(RECORDS TO USE begins)

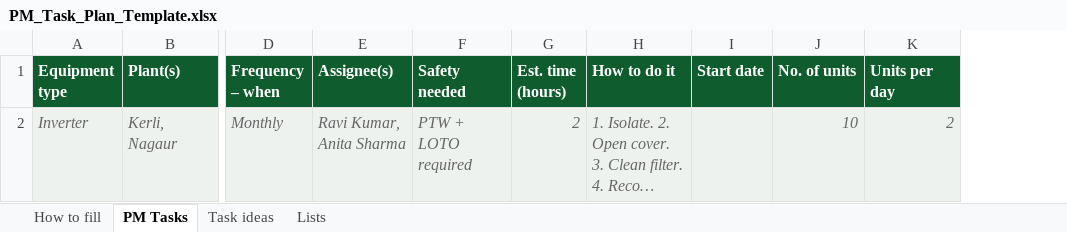
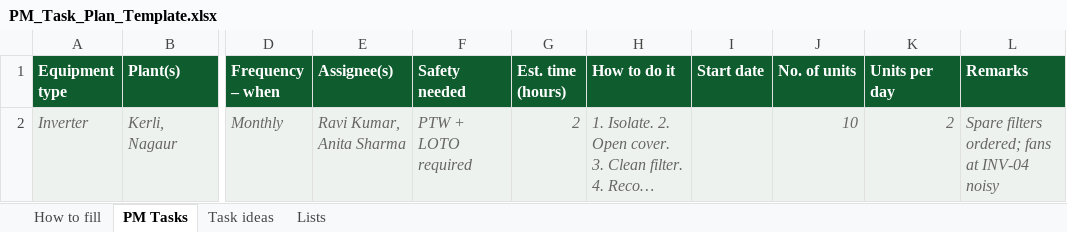
Before and after one commit to Solar91-onm/Solar91-ONM, an Excel workbook: frontend/static/templates/PM_Task_Plan_Template.xlsx, sheet PM Tasks, drawn as a sheet; only a part is shown, gaps mark what is left out; long unchanged cells end in …; values as stored, in another font and other column widths than the file's, no borders; the diff names each change by its address in the sheet, - before the commit and + after, or states it on an @@ line.

```diff
--- a/frontend/static/templates/PM_Task_Plan_Template.xlsx (sheet PM Tasks)
+++ b/frontend/static/templates/PM_Task_Plan_Template.xlsx (sheet PM Tasks)
+column L (Remarks), row 2: Spare filters ordered; fans at INV-04 noisy
```
Also changed, not shown: sheet How to fill, frontend/static/templates/Washing_Setup_Template.xlsx, 11 other files.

(RECORDS TO USE ends)

→ WHAT IS BEING ASKED
The records above are to be restated word for word, with every picture left out.

→ WRITTEN SOLUTION
Before and after one commit to Solar91-onm/Solar91-ONM, an Excel workbook: frontend/static/templates/PM_Task_Plan_Template.xlsx, sheet PM Tasks, drawn as a sheet; only a part is shown, gaps mark what is left out; long unchanged cells end in …; values as stored, in another font and other column widths than the file's, no borders; the diff names each change by its address in the sheet, - before the commit and + after, or states it on an @@ line.

```diff
--- a/frontend/static/templates/PM_Task_Plan_Template.xlsx (sheet PM Tasks)
+++ b/frontend/static/templates/PM_Task_Plan_Template.xlsx (sheet PM Tasks)
+column L (Remarks), row 2: Spare filters ordered; fans at INV-04 noisy
```
Also changed, not shown: sheet How to fill, frontend/static/templates/Washing_Setup_Template.xlsx, 11 other files.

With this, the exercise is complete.